The Number 2012 Will Destroy You.

My Final Project. Enjoy:

Life...... Word

My name is Brody Rennan and I am from Duluth, MN. I enjoy long walks on the beach, Jacuzzis, shrimp cocktail, white wine, and Emma Watson (Hermione). My turn-ons are broken glass; big, bassy jams; fine silk sheets; and people who work in fast food. My major turn-off is wet socks....... ewwwwwwwwwwwwww. I judge people based on how well they can parallel park and most of the time I feel like I am close to 100% right. I also aspire to memorize the entire narrative of Forrest Gump's childhood (in character). Feel free to interact with me, all my shots are current and I shower regularly. I like turtles.

Shake Junt.jpg

Weekly Pics (Kind of.)

So I left my camera in California over spring break and wasn't able to keep up on my weekly pics. So instead I checked out a camera and went on a long shoot. hope you like what you see!

2nd Thesis Response in Place of BFA Show Response!

David Donavon
"This Deplorable Circumstance"
Site Specific Altered Event

I really love the whole creepy idea for this piece. The whole composition of the presentation in the Nash Gallery is real cool and kind of reminds me of a Resident Evil theme (favorite video game). To create this atmosphere, the artist had broken glass over framed instructions on how to participate in this art experience. There is an old wooden table kind of in the middle of the floor with an old desk lamp on it, shining on a creepy printed sign-up booklet. At the feet of the table, there are tons of burnt pages from the booklet and then a tv on the floor about five feet away, displaying creepy black and white, bad quality video of people participating in the psychological trip. What the piece is, is that the artist has a reserved space in some attic with sounds and other mind-altering mechanisms that are meant to test the durability of the human mind. This is a really creepy thing to play with, dealing with schizophrenia and other psychological diseases. I can't decide if the exhibit is actually real or not. They did a great job in creating the atmosphere and I kind of want to check out what the experiment is like, although I don't want this to affect how I actually think.
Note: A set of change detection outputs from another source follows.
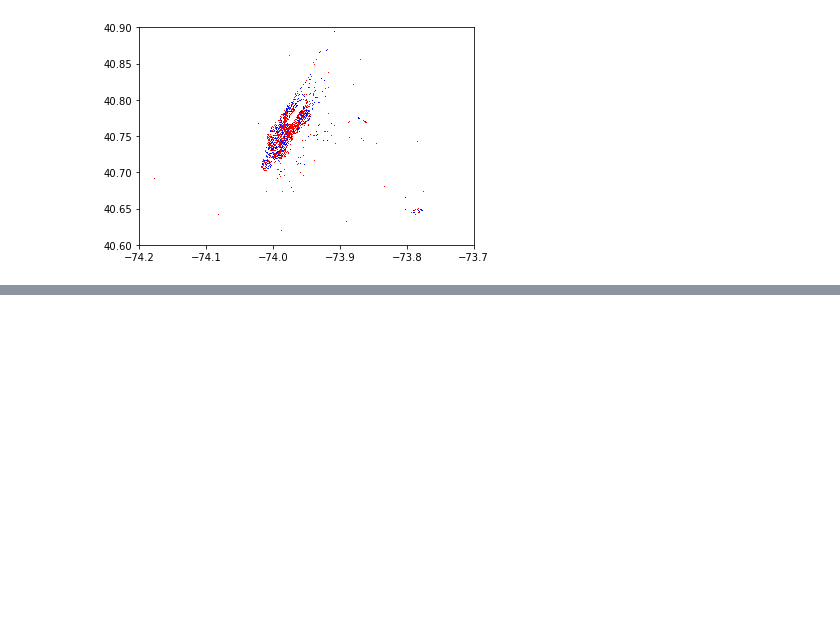
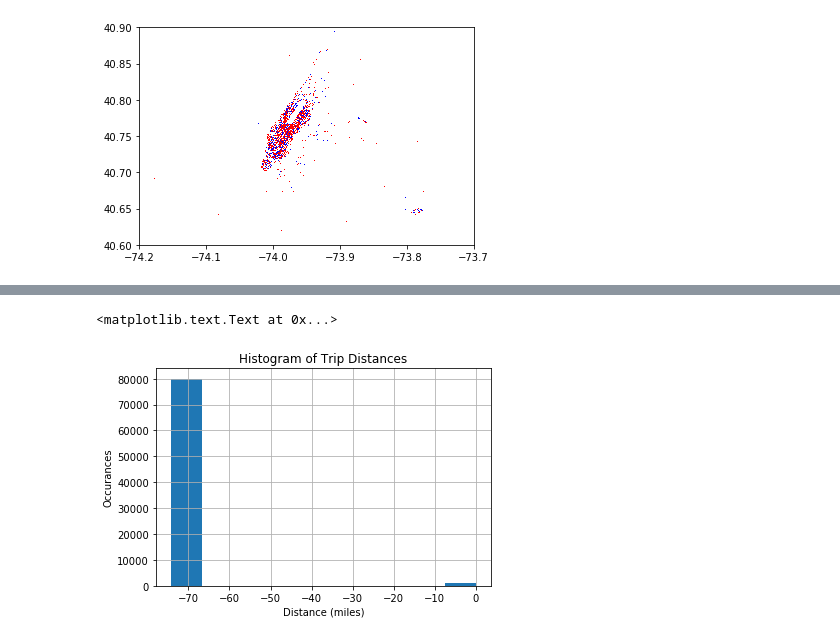
Before and after one commit to jgilles23/CEE245_FinalProject, a Jupyter notebook: CreateMaps.ipynb, the cells around one changed output, grey strips where cells are left out. Cells and saved outputs as stored; diff of their text form; code cells hidden in the pictures; blank space fills up the shorter version.

```diff
--- a/CreateMaps.ipynb
+++ b/CreateMaps.ipynb
@@ -65,0 +72,9 @@ dist_plot = df['trip_distance'].hist(bins=10)
+# %%
+#plot histogram of pick up locations
+dist_plot = df['pickup_longitude'].hist(bins=10)
+dist_plot.set_title("Histogram of Trip Distances")
+dist_plot.set_xlabel("Distance (miles)")
+dist_plot.set_ylabel("Occurances")
+# %% [output]
+<matplotlib.text.Text at 0x...>
+[figure, added]
```
Also changed, not shown: parts of 1 cell of this notebook.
So I probably won't. But I want to because it looks cool.

"Emoticons FTW" by Cat Pond

This piece from the BA Show is a series of two pictures: one of a couple embracing each other and presumably kissing, as shown by the :-* emoticon on each of their faces, the other is an image of a guy receiving fellatio from a half-naked girl as he has the :-) emoticon over his face (the girl's emoticon is not shown for obvious reasons). This piece really caught my eye because I think it is absolutely hilarious and also very bold. This might actually be one of my favorite art piece ever because it is sooooooo awesome (and I've been to the Louvre and the Tate Modern). The photos themselves are compsed very nicely. The colors really pop in a dark sort of way. There are also other emoticons framed by the photos which add a nice touch. I think it is kind of a commentary on how commonly these emoticons are used to express our feelings instead of words. I love the piece too.
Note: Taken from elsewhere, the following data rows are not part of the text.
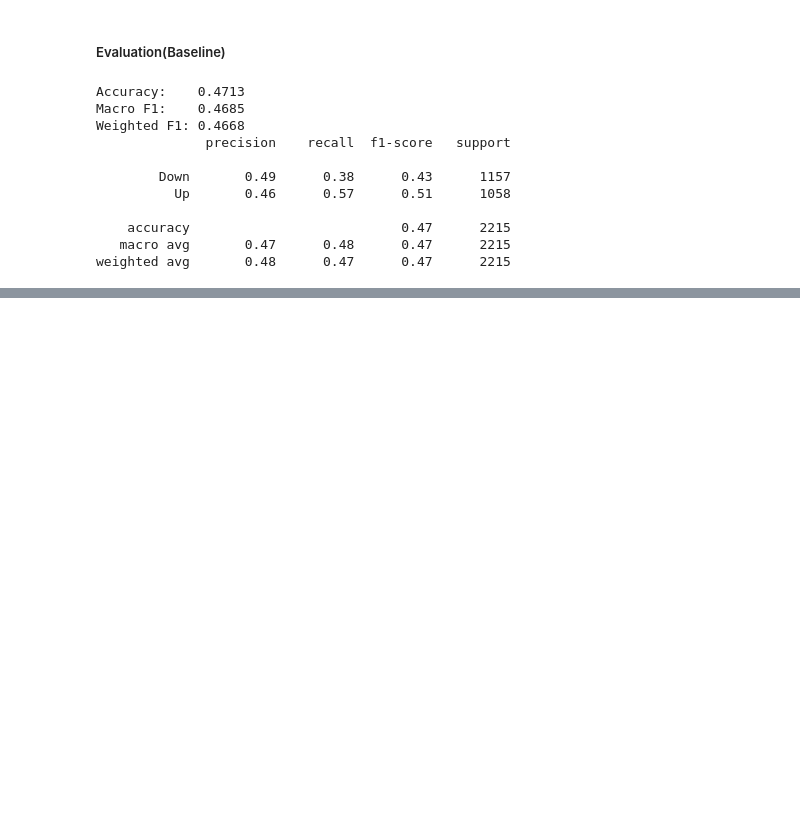
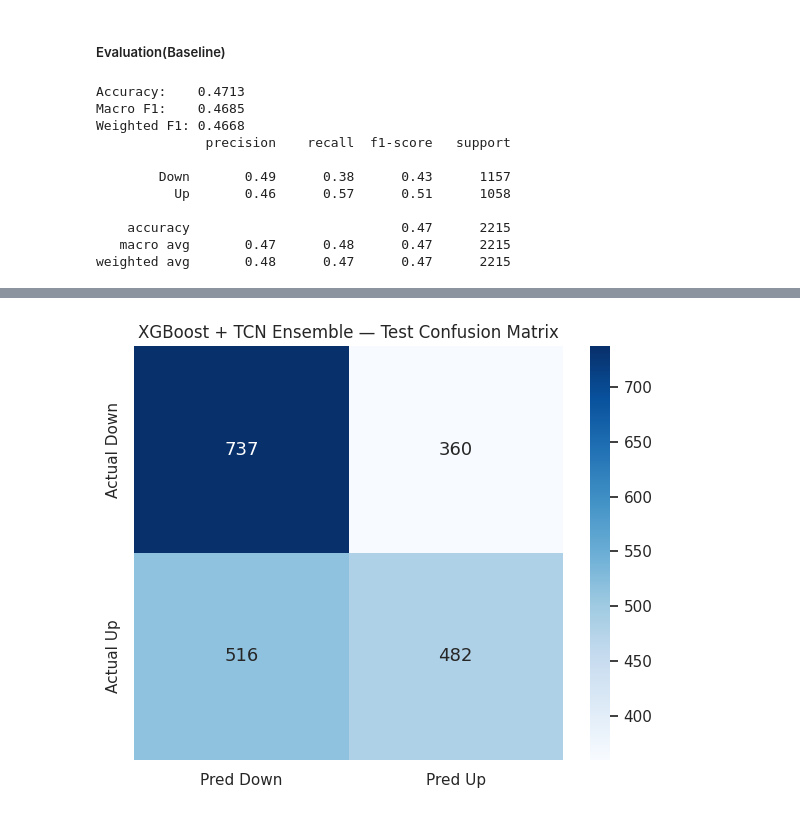
Before and after one commit to Abhinav0909/Stock-Prediction-using-Contrastive-Learning, a Jupyter notebook: Stock Prediction.ipynb, the cells around one changed output, grey strips where cells are left out. Saved outputs shown, nothing was run; the diff lists cells and outputs as text; code cells hidden in the pictures; blank space fills up the shorter version.

```diff
--- a/Stock Prediction.ipynb
+++ b/Stock Prediction.ipynb
@@ -3052,0 +3630,82 @@ weighted avg       0.48      0.47      0.47      2215
+# %%
+import pandas as pd
+import numpy as np
+from scipy.stats import rankdata
+from sklearn.metrics import f1_score, accuracy_score, classification_report, confusion_matrix
+import matplotlib.pyplot as plt
+import seaborn as sns
+
+xgb_test_probs = xgb.predict_proba(X_te)[:, 1]
+xgb_lookup = test_views[['Stock Name', 'End_Date']].copy()
+xgb_lookup['xgb_prob'] = xgb_test_probs
+
+deep_lookup = pd.DataFrame({
+    'Stock Name': test_stocks_cl_seq,
+    'End_Date':   test_dates_cl_seq,
+    'deep_prob':  test_probs_raw_all,
+    'y_true':     test_labels_all
+})
+
+aligned = deep_lookup.merge(xgb_lookup, on=['Stock Name', 'End_Date'], how='inner')
+xgb_rank  = rankdata(aligned['xgb_prob'])  / len(aligned)
+deep_rank = rankdata(aligned['deep_prob']) / len(aligned)
+blend = 0.5 * xgb_rank + 0.5 * deep_rank
+
+# threshold search + metrics
+y_true = aligned['y_true'].values
+best_wf1, best_t = 0, 0.2
+for t in np.arange(0.20, 0.65, 0.01):
+    wf1 = f1_score(y_true, (blend >= t).astype(int), average='weighted')
+    if wf1 > best_wf1:
+        best_wf1, best_t = wf1, t
+
+final_pred = (blend >= best_t).astype(int)
+
+# Action column (Buy/Sell/Hold)
+ensemble_results_df = pd.DataFrame({
+    'Date'        : aligned['End_Date'].values,
+    'Stock Name'      : aligned['Stock Name'].values,
+    'Actual_Target'   : y_true,
+    'Predicted_Target': final_pred,
+    'Prob_UP'         : blend,
+    'Correct'         : (y_true == final_pred).astype(int)
+})
+ensemble_results_df['Direction'] = ensemble_results_df['Predicted_Target'].map({1: 'Up', 0: 'Down'})
+
+def get_action(row):
+    if row['Prob_UP'] > 0.6:
+        return "Buy"
+    elif row['Prob_UP'] < 0.4:
+        return "Sell"
+    else:
+        return "Hold"
+
+ensemble_results_df['Action'] = ensemble_results_df.apply(get_action, axis=1)
+ensemble_results_df.drop(columns=['Prob_UP', 'Correct'], inplace=True)
+ensemble_results_df.sort_values(['Date', 'Stock Name']).reset_index(drop=True)
+print("\n── Ensemble Test Results Preview ─────────────────────────────")
+print(ensemble_results_df.head(15).to_string(index=False))
+print(f"\n  Action distribution (Ensemble Test):")
+print(ensemble_results_df['Action'].value_counts().to_string())
+
+print("="*55)
+print("ENSEMBLE TEST RESULTS (XGBoost + TCN)")
+print("="*55)
+print(f"Threshold   : {best_t:.2f}")
+print(f"Accuracy    : {accuracy_score(y_true, final_pred):.4f}")
+print(f"Macro F1    : {f1_score(y_true, final_pred, average='macro'):.4f}")
+print(f"Weighted F1 : {f1_score(y_true, final_pred, average='weighted'):.4f}")
+print("\nClassification Report:")
+print(classification_report(y_true, final_pred, target_names=['Down', 'Up']))
+
+cm = confusion_matrix(y_true, final_pred)
+cm_pct = cm / cm.sum(axis=1, keepdims=True) * 100
+
+plt.figure(figsize=(6, 5))
+sns.heatmap(cm, annot=True, fmt='d', cmap='Blues',
+            xticklabels=['Pred Down', 'Pred Up'],
+            yticklabels=['Actual Down', 'Actual Up'], annot_kws={'size': 13})
+plt.title('XGBoost + TCN Ensemble — Test Confusion Matrix')
+plt.tight_layout()
+plt.show()
+# %% [output]
@@ -3052,0 +3729 @@ weighted avg       0.48      0.47      0.47      2215
+[figure, added]
```
Also changed, not shown: parts of 36 cells of this notebook.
Chronic Sound

This is a collaborative audio project on Audacity Alex and I worked on.

Awol One Video

The Pillows

I was kind of curious about this piece. Mainly because pretty much all I did when I was little as build forts. It is weird that they didn't post a title or even an artist for the piece, but it is still the thing in the gallery that I most related to. It was like a barrier used in war but with pillow cases (not actual pillows) instead of burlap (or whatever it is they use). It was stacked about six feet high, about twelve feet wide, and about four or five feet from the wall, which had a message written on it: "Is it that you don't see us?" There was then another message written on the wall to the right of the fort that said "Or that you don't want to see us?"
I think this is a perfect piece for this gallery, entitled "The Trouble Begins at Eight." The "trouble" part comes from the fact that they created a barrier, as used in wars; the "begins at eight" part adds a playful touch to it, which would of course be the pillow cases part of the work. It implies that a normal children's bedtime could be at eight, but there is a war-like quality to their resistance.
The message behind the barrier is the kids message to their parents, who let them play around after their bedtime, mainly because they are just fed up with dealing with little punk kids.


There's a Snake in my Flipbook!

This is my flipbook!